External Sites:
-Nature website
-NESTA web site
(Imperial College is not responsible for the content of these external internet sites)

23 March 2005

A prestigious lifetime achievement award for mentoring has been won by Emeritus Professor Tom Kibble, Department of Physics.

Emeritus Professor Tom Kibble

Praised for fostering students' confidence, being approachable, and having the ability to listen and give constructive opinion, Professor Kibble collected the inaugural Nature/NESTA prize for mentoring during a ceremony at the Science Museum on Thursday 17 March.

Tom Kibble (right) receives his award
from Nature editor-in-chief Philip Campbell

"I was surprised and very honoured to be chosen for this award, said Professor Kibble, 73. "I never imagined that I had any special approach to mentoring worthy of note, but it is very gratifying to learn that so many of my former students and colleagues appreciated my efforts."

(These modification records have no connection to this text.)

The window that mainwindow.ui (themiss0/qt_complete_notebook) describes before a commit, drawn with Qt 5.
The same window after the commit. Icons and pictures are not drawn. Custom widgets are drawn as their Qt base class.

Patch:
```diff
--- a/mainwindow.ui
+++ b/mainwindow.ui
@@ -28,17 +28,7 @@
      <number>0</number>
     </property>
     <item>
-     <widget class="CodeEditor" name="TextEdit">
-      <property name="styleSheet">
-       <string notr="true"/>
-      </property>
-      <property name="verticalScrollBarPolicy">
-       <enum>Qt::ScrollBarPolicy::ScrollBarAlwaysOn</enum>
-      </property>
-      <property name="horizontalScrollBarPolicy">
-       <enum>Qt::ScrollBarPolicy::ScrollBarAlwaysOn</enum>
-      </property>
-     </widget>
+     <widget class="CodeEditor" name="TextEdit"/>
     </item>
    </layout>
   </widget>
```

"I owe a great debt to my own mentors, in particular Abdus Salam and Paul Matthews, who led the Theoretical Physics Group in its early years. I have been fortunate to have had some outstanding students and collaborators. They may have learned something from me, but I often learned as much from them, especially in my eight years as Head of Department."

Professor Kibble's career at Imperial began 46 years ago.Born in 1932, he joined Physics as a Nato Fellow in 1959, became Professor of Theoretical Physics in 1970 and from 1983 to 1991 he was head of the department. He received the CBE in 1998 in recognition of his services to Physics. Professor Kibble's research interests are in quantum field theory, especially the interface between high-energy particle physics and cosmology.

Professor Robin Smith, Acting Head of the Department of Physics said:

"Everyone in physical sciences at Imperial is delighted that Tom Kibble has been awarded the first Nature/NESTA lifetime award for mentoring. Many of his students have gone on to leadership positions around the world. He has encouraged and supported many female scientists in establishing their careers"

"Tom is the doyen of theoretical physics at Imperial and has been an inspiration to all of us. We all have tremendous respect for his kindness and his wisdom."

The mentoring prize was awarded by Nature together with the National Endowment for Science, Technology and the Arts (NESTA) after they set out to find examples of outstandingly good management in UK laboratories - in particular laboratory heads who have empowered their students.